TEL AVIV, Israel Israel's first 24-hour, all-weather, high-resolution radar satellite dubbed TechSAR was inserted into orbit Jan. 21 by an Indian Polar Satellite Launch Vehicle.
The launch, from the Sriharikota test site on the Bay of Bengal in southeast India, marked the seventh successful orbital insertion for the four-stage Polar Satellite Launch Vehicle and the first cooperative satellite launch between Israel and its principal export customer, defense and industry officials here said.
According to state-owned Israel Aerospace Industries Ltd. (IAI), Israel's sole satellite producing firm, the first signals from the synthetic aperture radar (SAR) spacecraft reached the operational ground control station near IAI headquarters some 80 minutes after launch. ''By all indications so far, the satellite is functioning properly,'' IAI announced.
In a Jan. 21 statement, IAI said company engineers began what will be an extensive, nearly month-long series of in-orbit tests to verify satellite performance. First images from TechSAR are scheduled to be collected in about two weeks.

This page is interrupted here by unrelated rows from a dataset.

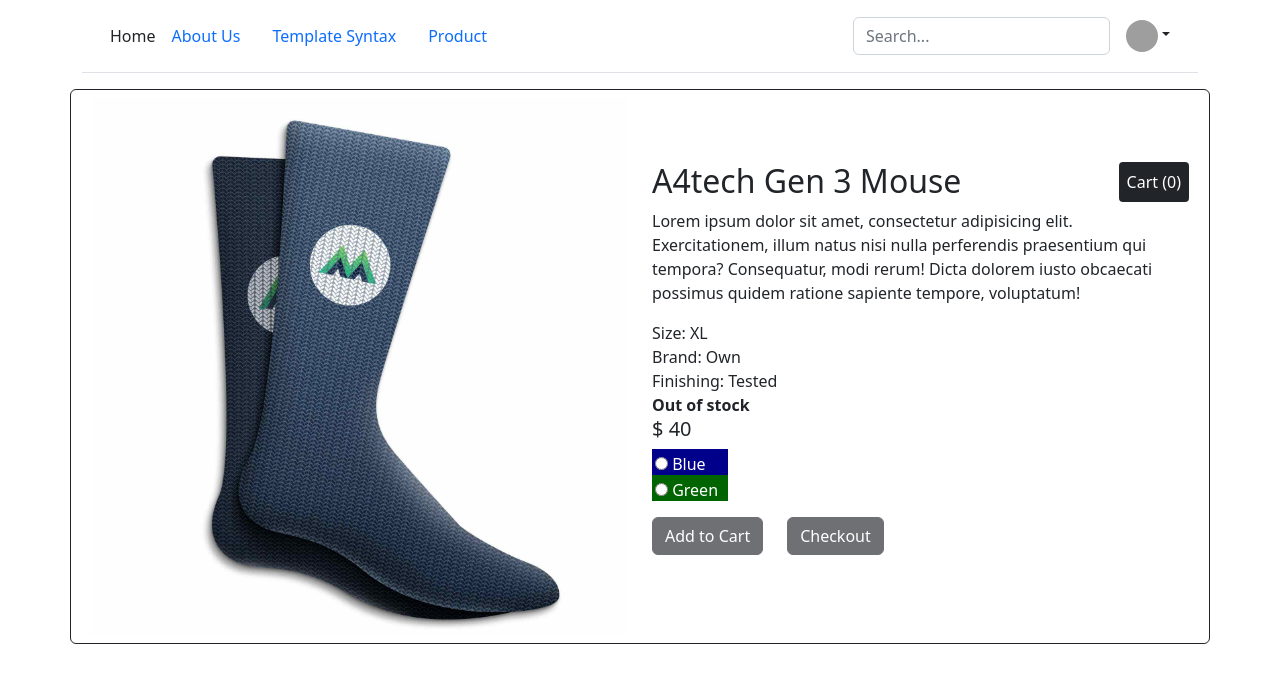
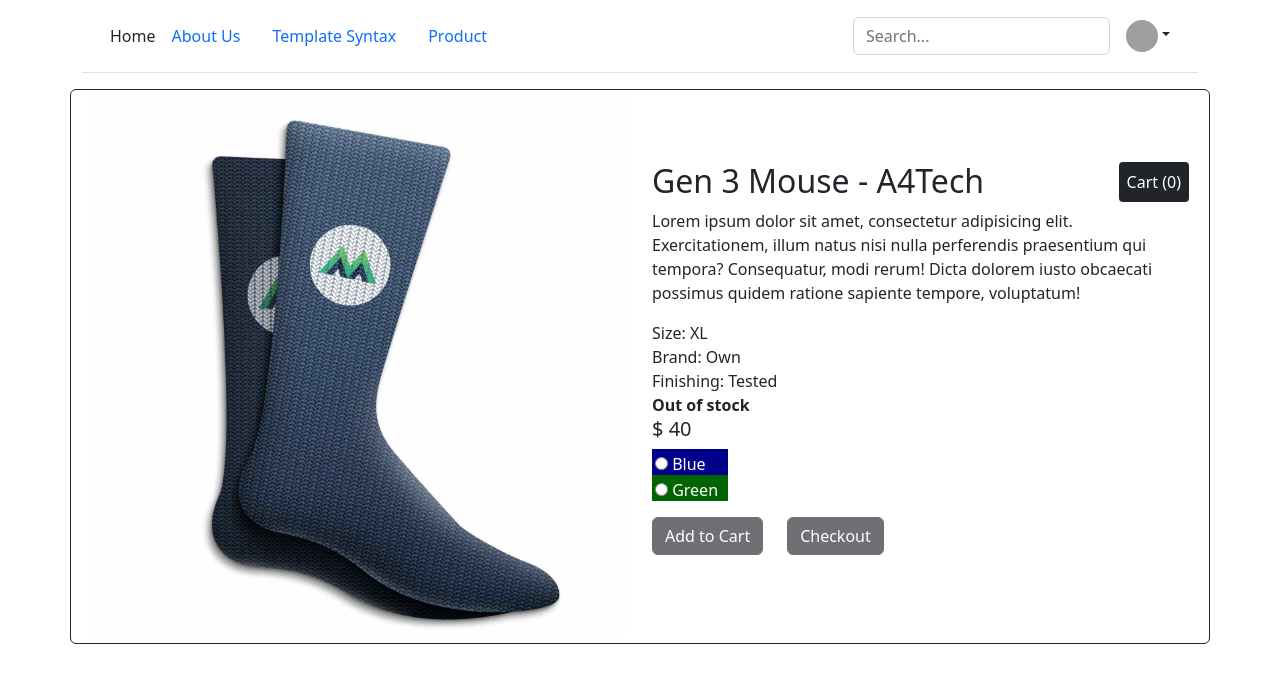
Before and after one commit to hassamulhaq/learning-vuejs, a Vue app: page /#/product in a window 1280 px wide. Shown: the top 682 px of the page. Built offline with nearby package versions, Linux system fonts and the light colour scheme; grey boxes are pictures that could not be loaded.

Commit message:
Computed properties

```diff
--- a/src/components/Product.vue
+++ b/src/components/Product.vue
@@ -9,7 +9,7 @@
           <div class="bg-dark text-white p-2 float-end rounded-1">
             Cart ({{ cart }})
           </div>
-          <h2>{{ title }}</h2>
+          <h2>{{ title_brand }}</h2>
           <p class="body-text"> {{ short_description }} </p>
           <div v-for="attribute in attributes" class="">
             {{ attribute }}
@@ -50,7 +50,7 @@
   data() {
     return {
       cart: 0,
-      title: 'A4tech Gen 3 Mouse',
+      title: 'Gen 3 Mouse',
       sku: 'G4M01',
       price: 40,
       regular_price: 36,
@@ -83,7 +83,8 @@
           'Brand: Own',
           'Finishing: Tested'
       ],
-      selected_variant: 0
+      selected_variant: 0,
+      brand: 'A4Tech'
     }
   },
   methods: {
@@ -109,6 +110,9 @@
     },
     price() {
       return this.variants[this.selected_variant].price
+    },
+    title_brand() {
+      return this.title + ' - ' + this.brand
     }
   }
 }
```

Israel's Ministry of Defense and its national intelligence agencies will be the primary customers of the day-, night- and all-weather imagery generated by the TechSAR payload, which was developed by Elta Systems Ltd., an IAI subsidiary. Despite the strategic intelligence-gathering mission assigned to the nationally-funded TechSAR, Israel's Ministry of Defense did not provide a statement on the launch and referred all queries to IAI.
''We're all very proud of this achievement, which serves as additional proof of IAI's great technological and administrative capabilities, and of IAI's leadership in the Israeli space industry,'' noted Itzhak Nissan, IAI's president and chief executive officer.
TechSAR's successful launch follows repeated technical and weather-related delays. The Israeli satellite was delivered to the Indian launch facility by summer 2007 and had completed integration testing on the Polar Satellite Launch Vehicle in time for a fall 2007 launch. However, due to circumstances that neither IAI nor the Indian launch provider was willing to discuss publicly, the satellite was removed from its launch vehicle and held in storage until several weeks before the Jan. 21 launch.